The task → Find the word "from" in the listing. Copy out each line where it occurs.

Source information →
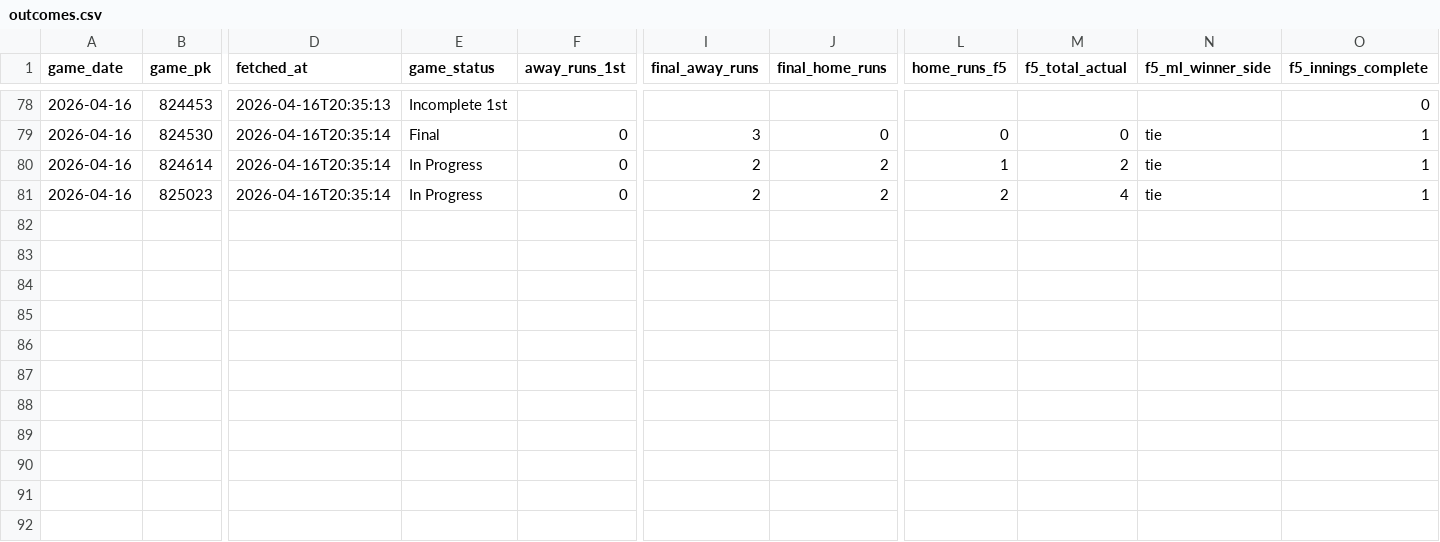
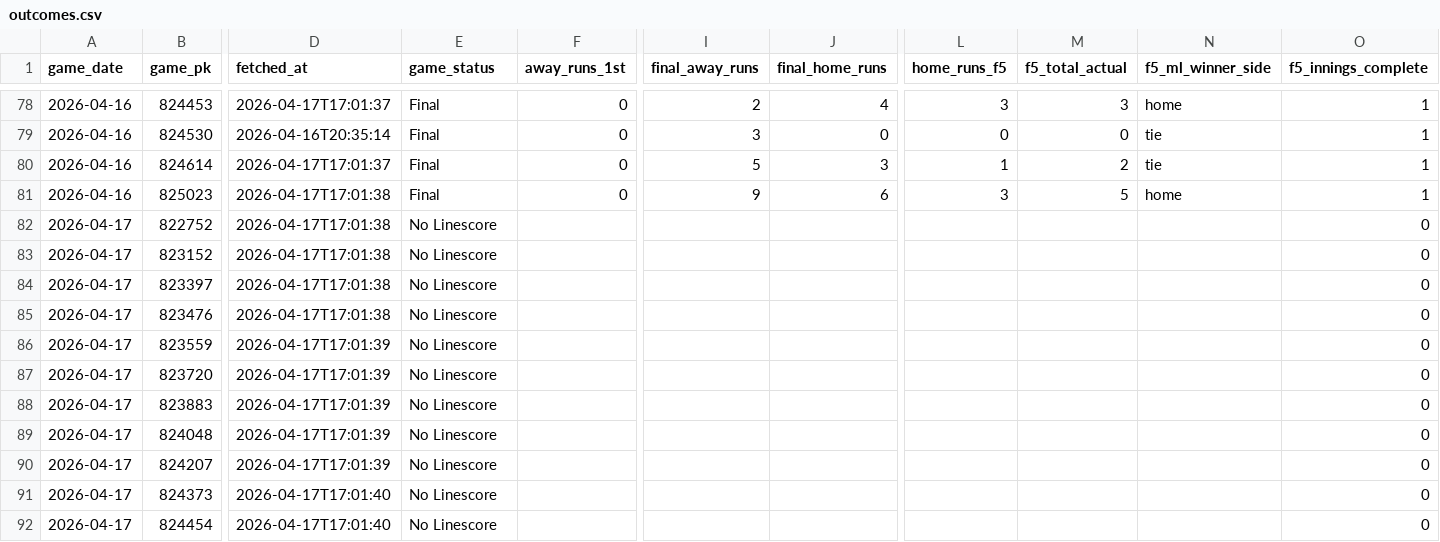
Before and after one commit to EvanOssege/NRFI, a CSV file: output/outcomes.csv, drawn as a sheet; only a part is shown, gaps mark what is left out; rows hold the shown columns only; the diff covers the shown part only; the diff names each change by its address in the sheet, - before the commit and + after, or states it on an @@ line.

```diff
--- a/output/outcomes.csv
+++ b/output/outcomes.csv
-D78 (fetched_at): 2026-04-16T20:35:13
+D78 (fetched_at): 2026-04-17T17:01:37
-E78 (game_status): Incomplete 1st
+E78 (game_status): Final
-F78 (away_runs_1st): (empty)
+F78 (away_runs_1st): 0
-I78 (final_away_runs): (empty)
+I78 (final_away_runs): 2
-J78 (final_home_runs): (empty)
+J78 (final_home_runs): 4
-L78 (home_runs_f5): (empty)
+L78 (home_runs_f5): 3
-M78 (f5_total_actual): (empty)
+M78 (f5_total_actual): 3
-N78 (f5_ml_winner_side): (empty)
+N78 (f5_ml_winner_side): home
-O78 (f5_innings_complete): 0
+O78 (f5_innings_complete): 1
-D80 (fetched_at): 2026-04-16T20:35:14
+D80 (fetched_at): 2026-04-17T17:01:37
-E80:E81 (game_status): In Progress
+E80:E81 (game_status): Final
-I80 (final_away_runs): 2
+I80 (final_away_runs): 5
-J80 (final_home_runs): 2
+J80 (final_home_runs): 3
-D81 (fetched_at): 2026-04-16T20:35:14
+D81 (fetched_at): 2026-04-17T17:01:38
-I81 (final_away_runs): 2
+I81 (final_away_runs): 9
-J81 (final_home_runs): 2
+J81 (final_home_runs): 6
-L81 (home_runs_f5): 2
+L81 (home_runs_f5): 3
-M81 (f5_total_actual): 4
+M81 (f5_total_actual): 5
-N81 (f5_ml_winner_side): tie
+N81 (f5_ml_winner_side): home
+row 82: 2026-04-17 | 822752 | 2026-04-17T17:01:38 | No Linescore |  |  |  |  |  |  | 0
+row 83: 2026-04-17 | 823152 | 2026-04-17T17:01:38 | No Linescore |  |  |  |  |  |  | 0
+row 84: 2026-04-17 | 823397 | 2026-04-17T17:01:38 | No Linescore |  |  |  |  |  |  | 0
+row 85: 2026-04-17 | 823476 | 2026-04-17T17:01:38 | No Linescore |  |  |  |  |  |  | 0
+row 86: 2026-04-17 | 823559 | 2026-04-17T17:01:39 | No Linescore |  |  |  |  |  |  | 0
+row 87: 2026-04-17 | 823720 | 2026-04-17T17:01:39 | No Linescore |  |  |  |  |  |  | 0
+row 88: 2026-04-17 | 823883 | 2026-04-17T17:01:39 | No Linescore |  |  |  |  |  |  | 0
+row 89: 2026-04-17 | 824048 | 2026-04-17T17:01:39 | No Linescore |  |  |  |  |  |  | 0
+row 90: 2026-04-17 | 824207 | 2026-04-17T17:01:39 | No Linescore |  |  |  |  |  |  | 0
+row 91: 2026-04-17 | 824373 | 2026-04-17T17:01:40 | No Linescore |  |  |  |  |  |  | 0
+row 92: 2026-04-17 | 824454 | 2026-04-17T17:01:40 | No Linescore |  |  |  |  |  |  | 0
```
Also changed, not shown: 4 added rows and 33 edited cells elsewhere in this file, output/predictions.csv, 5 other files.
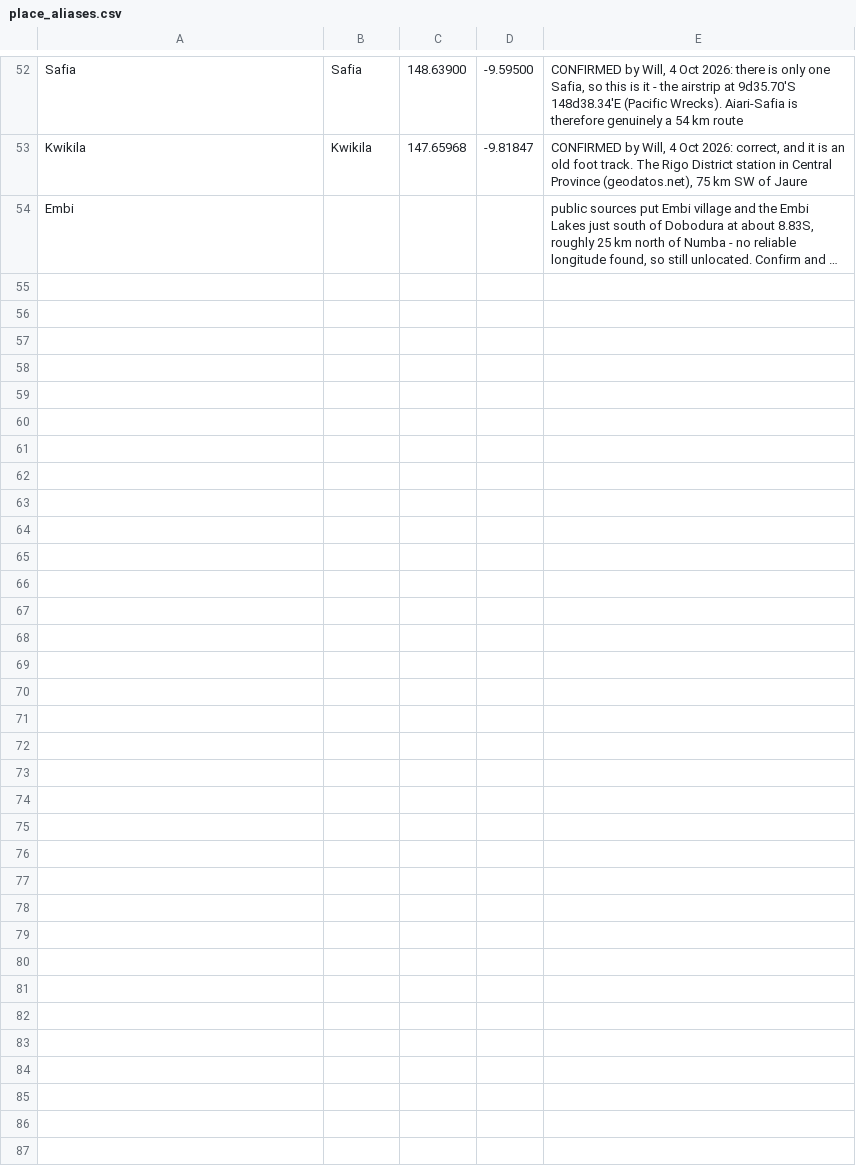
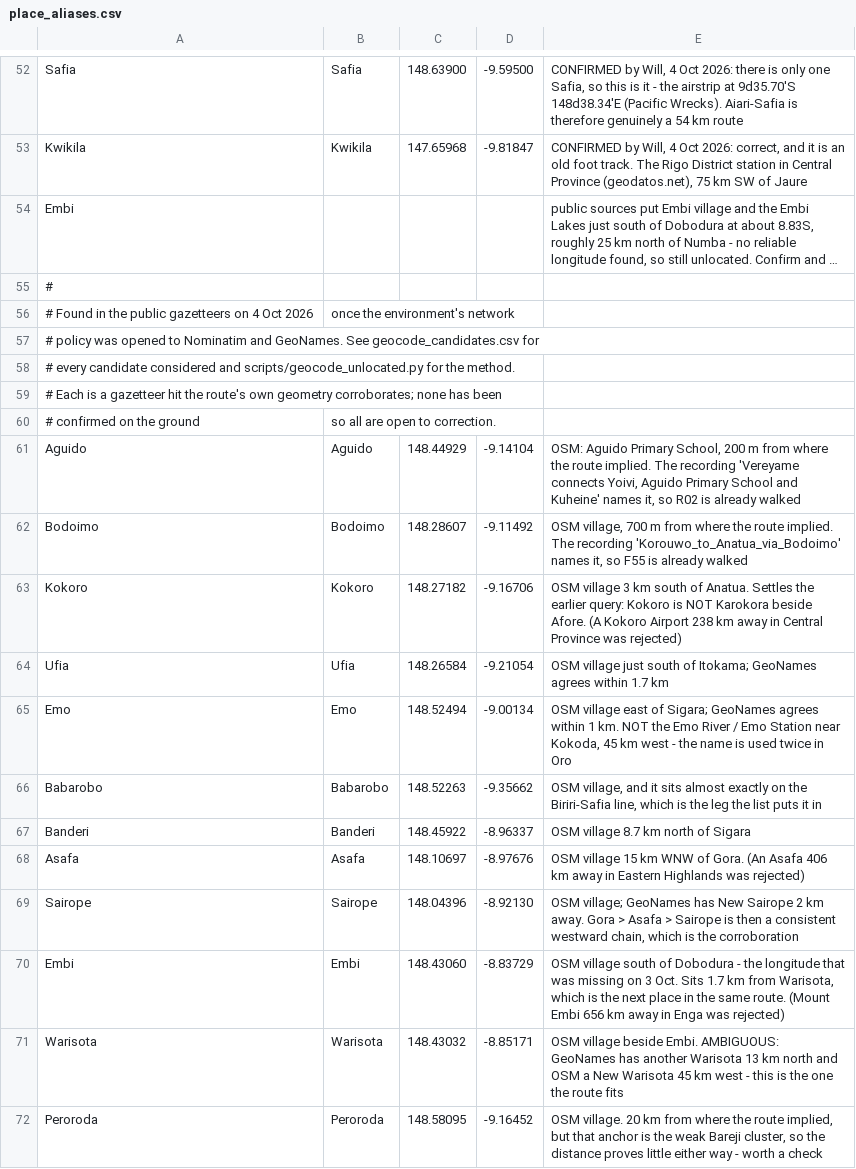
Before and after one commit to wtunsworth-a11y/MCA_Tracks, a CSV file: data/reference/place_aliases.csv, drawn as a sheet; only a part is shown, gaps mark what is left out; long unchanged cells end in …; the diff names each change by its address in the sheet, - before the commit and + after, or states it on an @@ line.

```diff
--- a/data/reference/place_aliases.csv
+++ b/data/reference/place_aliases.csv
+row 55: #
+row 56: # Found in the public gazetteers on 4 Oct 2026 | once the environment's network
+row 57: # policy was opened to Nominatim and GeoNames. See geocode_candidates.csv for
+row 58: # every candidate considered and scripts/geocode_unlocated.py for the method.
+row 59: # Each is a gazetteer hit the route's own geometry corroborates; none has been
+row 60: # confirmed on the ground | so all are open to correction.
+row 61: Aguido | Aguido | 148.44929 | -9.14104 | OSM: Aguido Primary School, 200 m from where the route implied. The recording 'Vereyame connects Yoivi, Aguido Primary School and Kuheine' names it, so R02 is already walked
+row 62: Bodoimo | Bodoimo | 148.28607 | -9.11492 | OSM village, 700 m from where the route implied. The recording 'Korouwo_to_Anatua_via_Bodoimo' names it, so F55 is already walked
+row 63: Kokoro | Kokoro | 148.27182 | -9.16706 | OSM village 3 km south of Anatua. Settles the earlier query: Kokoro is NOT Karokora beside Afore. (A Kokoro Airport 238 km away in Central Province was rejected)
+row 64: Ufia | Ufia | 148.26584 | -9.21054 | OSM village just south of Itokama; GeoNames agrees within 1.7 km
+row 65: Emo | Emo | 148.52494 | -9.00134 | OSM village east of Sigara; GeoNames agrees within 1 km. NOT the Emo River / Emo Station near Kokoda, 45 km west - the name is used twice in Oro
+row 66: Babarobo | Babarobo | 148.52263 | -9.35662 | OSM village, and it sits almost exactly on the Biriri-Safia line, which is the leg the list puts it in
+row 67: Banderi | Banderi | 148.45922 | -8.96337 | OSM village 8.7 km north of Sigara
+row 68: Asafa | Asafa | 148.10697 | -8.97676 | OSM village 15 km WNW of Gora. (An Asafa 406 km away in Eastern Highlands was rejected)
+row 69: Sairope | Sairope | 148.04396 | -8.92130 | OSM village; GeoNames has New Sairope 2 km away. Gora > Asafa > Sairope is then a consistent westward chain, which is the corroboration
+row 70: Embi | Embi | 148.43060 | -8.83729 | OSM village south of Dobodura - the longitude that was missing on 3 Oct. Sits 1.7 km from Warisota, which is the next place in the same route. (Mount Embi 656 km away in Enga was rejected)
+row 71: Warisota | Warisota | 148.43032 | -8.85171 | OSM village beside Embi. AMBIGUOUS: GeoNames has another Warisota 13 km north and OSM a New Warisota 45 km west - this is the one the route fits
+row 72: Peroroda | Peroroda | 148.58095 | -9.16452 | OSM village. 20 km from where the route implied, but that anchor is the weak Bareji cluster, so the distance proves little either way - worth a check
```
Also changed, not shown: outputs/access/track_checklist.csv, 6 other files.
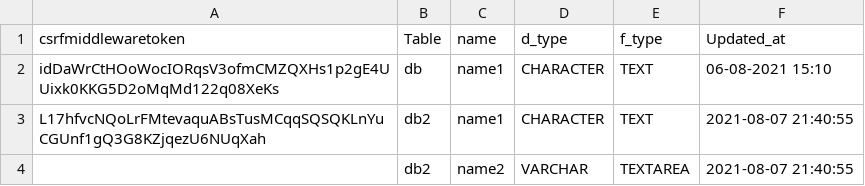
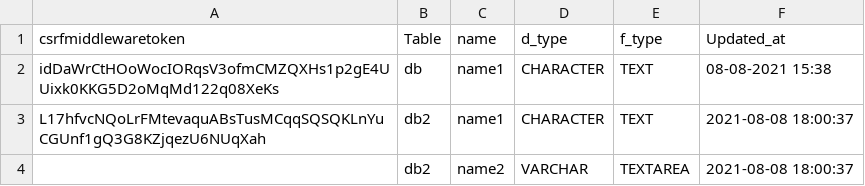
Before and after one commit to nikhil73533/Internship-project, a CSV file: Internship_Project/CRUD.csv, drawn as a sheet.

```diff
--- a/Internship_Project/CRUD.csv
+++ b/Internship_Project/CRUD.csv
@@ -1,4 +1,4 @@
 csrfmiddlewaretoken,Table,name,d_type,f_type,Updated_at
-idDaWrCtHOoWocIORqsV3ofmCMZQXHs1p2gE4UUixk0KKG5D2oMqMd122q08XeKs,db,name1,CHARACTER,TEXT,06-08-2021 15:10
-L17hfvcNQoLrFMtevaquABsTusMCqqSQSQKLnYuCGUnf1gQ3G8KZjqezU6NUqXah,db2,name1,CHARACTER,TEXT,2021-08-07 21:40:55
-,db2,name2,VARCHAR,TEXTAREA,2021-08-07 21:40:55
+idDaWrCtHOoWocIORqsV3ofmCMZQXHs1p2gE4UUixk0KKG5D2oMqMd122q08XeKs,db,name1,CHARACTER,TEXT,08-08-2021 15:38
+L17hfvcNQoLrFMtevaquABsTusMCqqSQSQKLnYuCGUnf1gQ3G8KZjqezU6NUqXah,db2,name1,CHARACTER,TEXT,2021-08-08 18:00:37
+,db2,name2,VARCHAR,TEXTAREA,2021-08-08 18:00:37
```
Also changed, not shown: 15 other files.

Exercise answer →
+row 61: Aguido | Aguido | 148.44929 | -9.14104 | OSM: Aguido Primary School, 200 m from where the route implied. The recording 'Vereyame connects Yoivi, Aguido Primary School and Kuheine' names it, so R02 is already walked
+row 62: Bodoimo | Bodoimo | 148.28607 | -9.11492 | OSM village, 700 m from where the route implied. The recording 'Korouwo_to_Anatua_via_Bodoimo' names it, so F55 is already walked
+row 70: Embi | Embi | 148.43060 | -8.83729 | OSM village south of Dobodura - the longitude that was missing on 3 Oct. Sits 1.7 km from Warisota, which is the next place in the same route. (Mount Embi 656 km away in Enga was rejected)
+row 72: Peroroda | Peroroda | 148.58095 | -9.16452 | OSM village. 20 km from where the route implied, but that anchor is the weak Bareji cluster, so the distance proves little either way - worth a check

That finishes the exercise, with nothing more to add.